by Eugene Lee-Hamilton
There are round lips that once obtained a draught
From the deep sapphire of the Fount of Youth;
Lips old, lips young, whose smile attests the truth
Of that great dream at which the wise have laughed;
And there are brows, which still, by magic craft,
Defy the years that know nor rest nor ruth,
And which remain, in spite of Time's sharp tooth,
As radiant as the wondrous waters quaffed.
But not of living flesh and blood are they;
And Art alone can give their long youth birth,
And bid them keep it while mere men grow grey.
Art makes the only ever-young on earth;
Shapes which can keep, till crumbled quite away,
A young saint's rapture or a young faun's mirth.
What impious wrinkle ever marred the cheek
Of that proud beauty, armless from of old,
Who stands, though twenty centuries are scroll'd,
Young as when first she smiled upon the Greek?
What thread of silver ever dared to streak
The wavy wonder of the wanton gold
Round Titian's Magdalen, while men behold
Each other whiten, as their lives grow bleak?
And those more breathing beings that the pen
Creates of subtler substance than the brush
Or chisel ever dealt with, — what of them?
Are Juliet's eyes less bright in those of men,
Her cheek less oval; and will ages crush
The youth from out Pompilia's frail cut stem?
And yet Art's wonders are at last Death's prize;
The shattered marble crumbles into lime;
Canvas and fresco perish into grime;
The pen's great shapes will die when language dies.
The Milo stone will go where lime's dust flies,
And Titian's Magdalen grow black with time;
Juliet will end with England's tongue and rhyme,
Pompilia too, that other shapes may rise.
But not a wrinkle will o'ercreep their brow,
Nor thread of silver mar the locks we love,
However oft a century's knell has rung;
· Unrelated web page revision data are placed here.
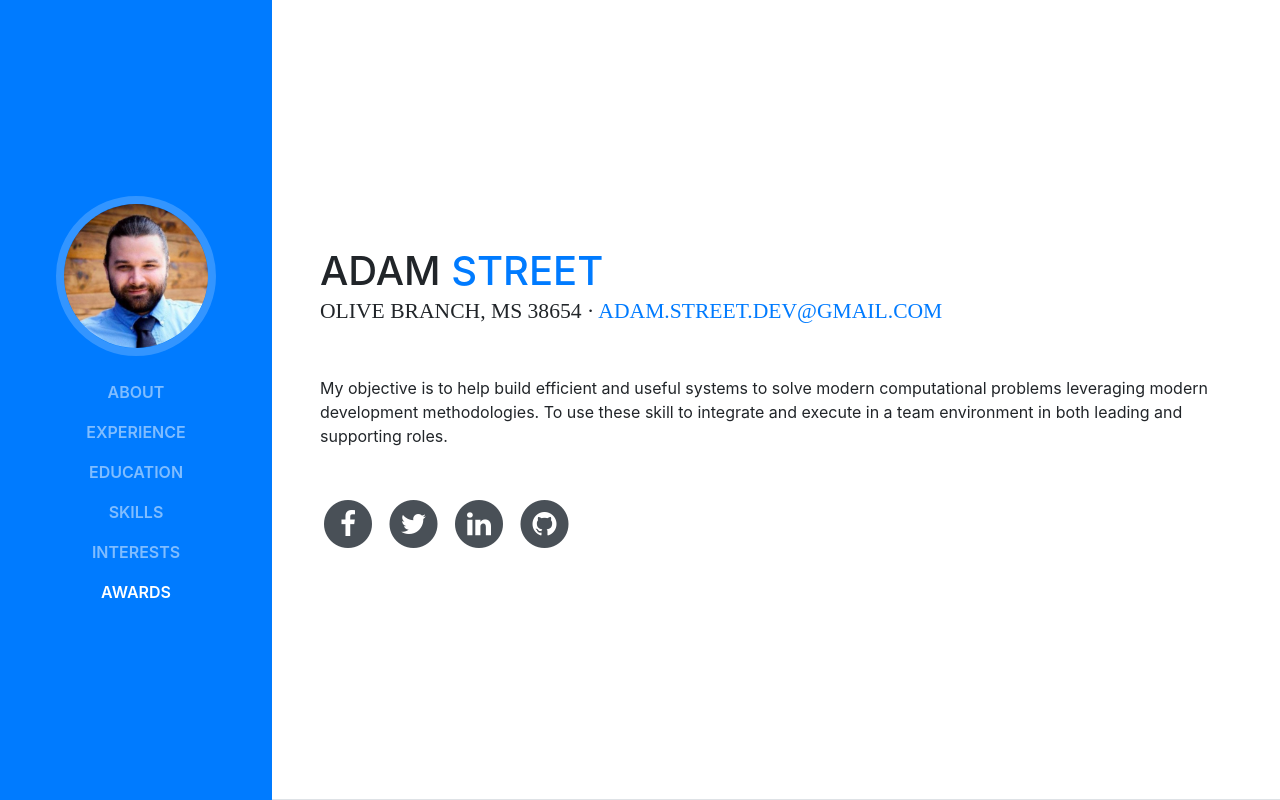
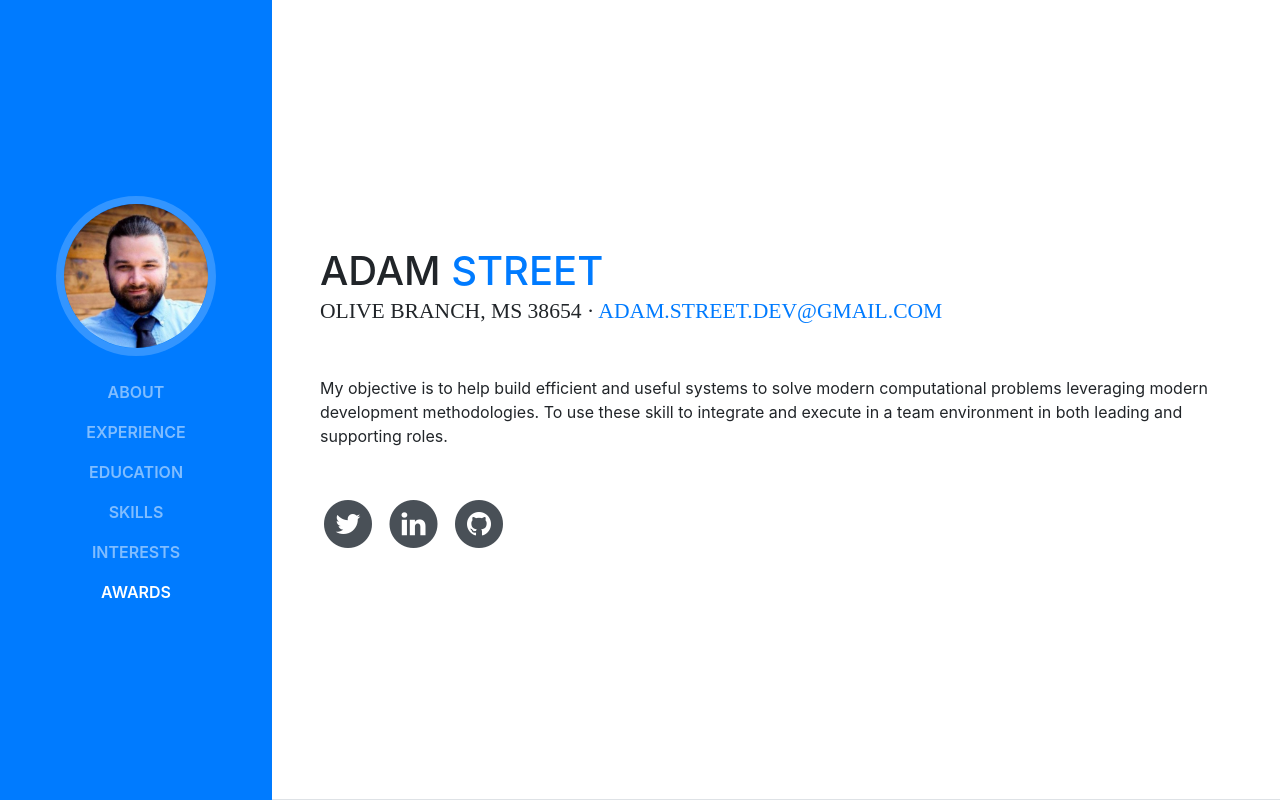
Before and after one commit to adam-street/adam-street.github.io, a website with bundled scripts: page index.html in a window 1280 px wide. Shown: the top 800 px of the page. Built offline with nearby package versions, Linux system fonts and the light colour scheme; a web font is replaced by a local one.

Commit message:
index.html update

```diff
--- a/index.html
+++ b/index.html
@@ -74,15 +74,7 @@
           <p class="mb-5">My objective is to help build efficient and useful systems to solve modern computational problems leveraging modern development methodologies. To use these skill to integrate and execute in a team environment in both leading and supporting roles.</p>
           <ul class="list-inline list-social-icons mb-0">
             <li class="list-inline-item">
-              <a href="#">
-                <span class="fa-stack fa-lg">
-                  <i class="fa fa-circle fa-stack-2x"></i>
-                  <i class="fa fa-facebook fa-stack-1x fa-inverse"></i>
-                </span>
-              </a>
-            </li>
-            <li class="list-inline-item">
-              <a href="#">
+              <a href="https://twitter.com/street_dev?lang=en">
                 <span class="fa-stack fa-lg">
                   <i class="fa fa-circle fa-stack-2x"></i>
                   <i class="fa fa-twitter fa-stack-1x fa-inverse"></i>
@@ -90,7 +82,7 @@
               </a>
             </li>
             <li class="list-inline-item">
-              <a href="#">
+              <a href="https://www.linkedin.com/in/adam-street-52a701151/">
                 <span class="fa-stack fa-lg">
                   <i class="fa fa-circle fa-stack-2x"></i>
                   <i class="fa fa-linkedin fa-stack-1x fa-inverse"></i>
@@ -98,7 +90,7 @@
               </a>
             </li>
             <li class="list-inline-item">
-              <a href="#">
+              <a href="https://github.com/adam-street">
                 <span class="fa-stack fa-lg">
                   <i class="fa fa-circle fa-stack-2x"></i>
                   <i class="fa fa-github fa-stack-1x fa-inverse"></i>
```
And when they die they will be fair as now;
For they are cherished by the gods above;
And those the gods are fond of, perish young.
Last updated November 02, 2017